Other possible side effects

The following side effects have been reported in women using the pill, which can occur in the first few months after starting Bimizza tablets, but they usually stop once your body has adjusted to the pill. The most commonly reported side effects (more than 1 in every 10 users may be affected) are irregular bleeding and weight gain.

Common or uncommon (between 1 and 100 in every 1,000 users may be affected): none or reduced bleeding, tender breasts, breast enlargement, breast pain, decreased sexual desire, depression, headache, nervousness, migraine, dizziness, nausea, vomiting, acne, rash, nettle-rash (urticaria), fluid retention, high blood pressure.

Rare (between 1 and 10 in every 10,000 users may be affected): vaginal candidiasis (fungal infection), impaired hearing (otosclerosis), thromboembolism, hypersensitivity, increased sexual desire, eye irritation due to contact lens, loss of hair (alopecia), itching, skin disorders (erythema nodosum – a skin disease associated with joint pain, fever, hypersensitivity, or infection, characterized by small, painful, pink to blue nodules under the skin and on the shins that tend to recur; erythema multiforme – a skin disease characterized by solid raised spots on the skin or fluid-filled blisters, lesions and reddening or discoloration of the skin, often in concentric zones about the lesions), vaginal discharge, breast discharge.

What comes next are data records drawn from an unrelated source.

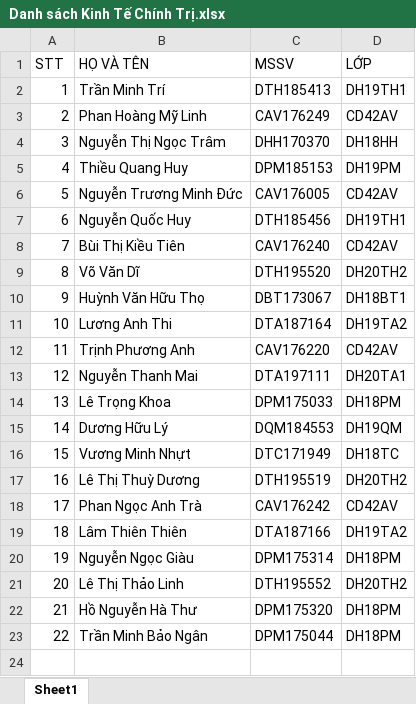
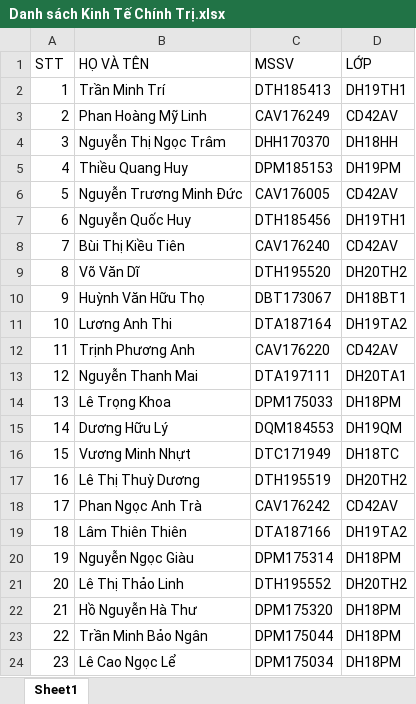
Before and after one commit to jusrisu2020/File-HK2-Nam3, an Excel workbook: Mac-Lenin2/Danh sách Kinh Tế Chính Trị.xlsx, sheet Sheet1, drawn as a sheet; values as stored, in another font and other column widths than the file's, no borders; the diff names each change by its address in the sheet, - before the commit and + after, or states it on an @@ line.

```diff
--- a/Mac-Lenin2/Danh sách Kinh Tế Chính Trị.xlsx (sheet Sheet1)
+++ b/Mac-Lenin2/Danh sách Kinh Tế Chính Trị.xlsx (sheet Sheet1)
+row 24: 23 | Lê Cao Ngọc Lể | DPM175034 | DH18PM
```
Also changed, not shown: 1 other file.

Before you have any blood tests

Tell your doctor or the laboratory staff that you are taking the pill, because oral contraceptives can affect the results of some tests.

Reporting of side effects

If you get any side effects, talk to your doctor, pharmacist or nurse. This includes any possible side effects not listed in this leaflet. You can also report side effects directly via the Yellow Card Scheme at: www.mhra.gov.uk/yellowcard.

By reporting side effects you can help provide more information on the safety of this medicine.

5. How to store Bimizza tablets

Keep this medicine out of the sight and reach of children.

Do not store above 25°C. Store in original package in order to protect from moisture and light.

Expiry date

Do not use this medicine after the expiry date which is stated on the package after “EXP”. The expiry date refers to the last day of that month.

Do not throw away any medicines via wastewater or household waste. Ask your pharmacist how to throw away medicines you no longer use. These measures will help protect the environment.

6. Contents of the pack and other information

What Bimizza tablets contains

The active substances are desogestrel and ethinylestradiol.

The other ingredients are:

All-rac-alpha-tocopherol, potato starch, povidone (E1201), stearic acid (E570), silica colloidal anhydrous (E551) and lactose anhydrous.

What Bimizza tablets look like and contents of the pack

Each tablet is round, white to off-white, uncoated, biconvex, debossed with ‘141’ on one side and other side plain.

Each strip of Bimizza tablets contains 21 white tablets.

Each box of Bimizza tablets contains 1, 3 or 6 strips of 21 tablets provided with or without a desiccant.

Not all pack sizes may be marketed.

Marketing Authorisation Holder

Morningside Healthcare Ltd
115 Narborough Road
Leicester
LE3 0PA
United Kingdom

Manufacturer

Morningside Pharmaceuticals Ltd
5 Pavilion Way
Castle Business Park
Loughborough
Leicestershire
LE11 5GW
United Kingdom

This leaflet was last revised in July 2017.